Exercise:
Whenever a line of the material contains the string "signInSubmitBtn", it should be copied.

Recorded data:

● ● ●

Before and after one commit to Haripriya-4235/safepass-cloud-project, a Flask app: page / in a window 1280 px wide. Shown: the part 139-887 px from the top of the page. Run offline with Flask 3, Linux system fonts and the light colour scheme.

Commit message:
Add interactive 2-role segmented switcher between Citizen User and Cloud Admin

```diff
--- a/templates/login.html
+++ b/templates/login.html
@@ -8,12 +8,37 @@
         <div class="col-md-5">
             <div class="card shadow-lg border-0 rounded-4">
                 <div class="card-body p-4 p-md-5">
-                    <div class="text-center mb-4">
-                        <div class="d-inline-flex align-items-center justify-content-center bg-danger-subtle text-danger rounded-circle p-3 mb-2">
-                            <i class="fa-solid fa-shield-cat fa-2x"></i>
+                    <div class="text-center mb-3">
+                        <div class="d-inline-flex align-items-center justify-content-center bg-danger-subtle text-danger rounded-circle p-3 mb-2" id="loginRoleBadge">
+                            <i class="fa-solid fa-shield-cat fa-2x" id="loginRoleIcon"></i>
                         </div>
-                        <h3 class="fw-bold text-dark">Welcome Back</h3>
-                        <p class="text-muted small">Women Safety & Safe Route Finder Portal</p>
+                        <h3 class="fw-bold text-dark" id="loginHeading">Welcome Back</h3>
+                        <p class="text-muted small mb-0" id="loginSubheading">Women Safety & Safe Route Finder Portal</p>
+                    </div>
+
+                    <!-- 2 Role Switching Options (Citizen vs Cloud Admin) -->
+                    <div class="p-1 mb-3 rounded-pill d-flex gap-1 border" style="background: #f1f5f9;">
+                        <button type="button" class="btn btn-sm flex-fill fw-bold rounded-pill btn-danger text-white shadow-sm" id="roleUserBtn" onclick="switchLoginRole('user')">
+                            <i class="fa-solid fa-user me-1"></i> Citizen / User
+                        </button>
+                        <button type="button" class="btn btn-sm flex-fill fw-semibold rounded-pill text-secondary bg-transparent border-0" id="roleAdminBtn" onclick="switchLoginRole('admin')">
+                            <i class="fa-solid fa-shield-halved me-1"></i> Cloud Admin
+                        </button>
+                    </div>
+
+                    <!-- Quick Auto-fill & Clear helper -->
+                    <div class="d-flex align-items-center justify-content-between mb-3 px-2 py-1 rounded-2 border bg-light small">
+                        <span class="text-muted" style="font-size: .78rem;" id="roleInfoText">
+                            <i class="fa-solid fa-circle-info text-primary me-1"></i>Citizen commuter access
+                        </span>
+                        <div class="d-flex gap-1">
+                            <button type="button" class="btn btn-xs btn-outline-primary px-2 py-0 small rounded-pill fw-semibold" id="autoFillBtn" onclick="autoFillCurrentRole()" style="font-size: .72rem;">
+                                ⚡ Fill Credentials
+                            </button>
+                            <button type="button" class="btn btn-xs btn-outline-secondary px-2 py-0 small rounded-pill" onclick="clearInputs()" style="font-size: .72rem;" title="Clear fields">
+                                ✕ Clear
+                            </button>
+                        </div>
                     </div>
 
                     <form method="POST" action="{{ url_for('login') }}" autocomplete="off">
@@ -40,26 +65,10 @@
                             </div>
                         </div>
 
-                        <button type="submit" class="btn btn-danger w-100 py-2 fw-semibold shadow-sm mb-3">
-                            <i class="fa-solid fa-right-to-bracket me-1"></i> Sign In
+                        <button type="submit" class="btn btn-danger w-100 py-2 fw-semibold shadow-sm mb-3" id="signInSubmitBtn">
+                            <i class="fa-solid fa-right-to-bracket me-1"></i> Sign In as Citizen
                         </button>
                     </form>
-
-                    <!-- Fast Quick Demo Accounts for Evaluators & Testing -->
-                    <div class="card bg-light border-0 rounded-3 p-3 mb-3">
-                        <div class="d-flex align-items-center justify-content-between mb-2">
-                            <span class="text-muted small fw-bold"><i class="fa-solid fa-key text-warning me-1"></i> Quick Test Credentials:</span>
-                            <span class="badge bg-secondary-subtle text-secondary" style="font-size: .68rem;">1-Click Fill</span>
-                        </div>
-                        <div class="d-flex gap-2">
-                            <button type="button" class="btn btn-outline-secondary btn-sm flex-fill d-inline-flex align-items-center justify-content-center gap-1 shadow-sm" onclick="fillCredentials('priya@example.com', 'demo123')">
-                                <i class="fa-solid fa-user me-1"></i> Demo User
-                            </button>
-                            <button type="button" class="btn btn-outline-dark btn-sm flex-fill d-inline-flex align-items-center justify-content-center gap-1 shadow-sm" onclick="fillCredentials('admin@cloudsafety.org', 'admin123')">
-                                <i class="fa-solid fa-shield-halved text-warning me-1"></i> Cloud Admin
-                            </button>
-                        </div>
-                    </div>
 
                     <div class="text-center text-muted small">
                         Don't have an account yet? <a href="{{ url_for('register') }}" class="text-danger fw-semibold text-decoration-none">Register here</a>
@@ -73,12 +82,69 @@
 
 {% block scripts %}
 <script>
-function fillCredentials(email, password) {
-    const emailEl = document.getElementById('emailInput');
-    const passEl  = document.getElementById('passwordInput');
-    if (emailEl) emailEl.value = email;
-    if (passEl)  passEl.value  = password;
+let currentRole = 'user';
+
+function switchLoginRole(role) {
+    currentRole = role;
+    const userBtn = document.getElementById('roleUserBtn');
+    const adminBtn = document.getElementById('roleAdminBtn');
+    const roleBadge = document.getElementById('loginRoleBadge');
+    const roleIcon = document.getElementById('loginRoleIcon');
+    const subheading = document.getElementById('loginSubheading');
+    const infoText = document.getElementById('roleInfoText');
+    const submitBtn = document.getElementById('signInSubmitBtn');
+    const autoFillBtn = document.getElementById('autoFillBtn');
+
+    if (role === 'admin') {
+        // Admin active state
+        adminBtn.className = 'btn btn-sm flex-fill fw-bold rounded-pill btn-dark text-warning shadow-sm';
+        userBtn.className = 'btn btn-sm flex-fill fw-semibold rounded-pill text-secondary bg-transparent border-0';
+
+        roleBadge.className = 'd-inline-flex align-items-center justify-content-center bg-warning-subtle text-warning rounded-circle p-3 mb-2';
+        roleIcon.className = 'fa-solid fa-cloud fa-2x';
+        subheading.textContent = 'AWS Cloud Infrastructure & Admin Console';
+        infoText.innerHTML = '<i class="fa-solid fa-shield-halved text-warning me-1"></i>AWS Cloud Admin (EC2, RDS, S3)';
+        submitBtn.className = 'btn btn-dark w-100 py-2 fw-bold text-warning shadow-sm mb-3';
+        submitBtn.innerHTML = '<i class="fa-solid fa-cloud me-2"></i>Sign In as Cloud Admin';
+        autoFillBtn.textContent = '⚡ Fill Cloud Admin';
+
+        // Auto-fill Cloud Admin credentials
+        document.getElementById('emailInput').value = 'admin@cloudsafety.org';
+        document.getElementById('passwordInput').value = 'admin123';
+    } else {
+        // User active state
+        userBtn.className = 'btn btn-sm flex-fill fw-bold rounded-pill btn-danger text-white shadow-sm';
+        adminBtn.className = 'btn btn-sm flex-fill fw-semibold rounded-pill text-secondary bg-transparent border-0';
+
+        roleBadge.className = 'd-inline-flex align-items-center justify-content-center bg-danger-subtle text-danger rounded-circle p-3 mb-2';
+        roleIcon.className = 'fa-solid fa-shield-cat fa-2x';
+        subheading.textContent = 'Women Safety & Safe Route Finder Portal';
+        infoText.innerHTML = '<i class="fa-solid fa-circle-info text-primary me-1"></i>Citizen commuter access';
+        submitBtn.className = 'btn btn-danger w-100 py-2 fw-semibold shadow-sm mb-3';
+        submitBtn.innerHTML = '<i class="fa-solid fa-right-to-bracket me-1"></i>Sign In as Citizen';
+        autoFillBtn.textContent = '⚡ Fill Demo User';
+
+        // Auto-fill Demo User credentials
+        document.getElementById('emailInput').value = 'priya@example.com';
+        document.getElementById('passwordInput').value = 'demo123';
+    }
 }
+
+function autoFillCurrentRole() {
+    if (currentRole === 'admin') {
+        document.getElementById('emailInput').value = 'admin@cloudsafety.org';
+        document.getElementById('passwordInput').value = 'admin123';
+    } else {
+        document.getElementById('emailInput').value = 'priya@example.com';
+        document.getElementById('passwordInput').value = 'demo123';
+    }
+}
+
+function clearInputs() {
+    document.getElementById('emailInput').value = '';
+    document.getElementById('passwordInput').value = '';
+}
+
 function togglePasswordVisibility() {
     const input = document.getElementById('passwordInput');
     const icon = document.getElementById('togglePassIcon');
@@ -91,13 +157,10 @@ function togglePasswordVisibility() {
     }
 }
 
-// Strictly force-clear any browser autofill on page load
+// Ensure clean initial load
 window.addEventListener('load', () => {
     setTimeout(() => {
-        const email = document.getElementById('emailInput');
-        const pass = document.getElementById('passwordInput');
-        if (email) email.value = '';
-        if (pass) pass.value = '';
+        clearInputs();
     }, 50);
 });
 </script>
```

● ● ●

Exercise response:
+                        <button type="submit" class="btn btn-danger w-100 py-2 fw-semibold shadow-sm mb-3" id="signInSubmitBtn">
+    const submitBtn = document.getElementById('signInSubmitBtn');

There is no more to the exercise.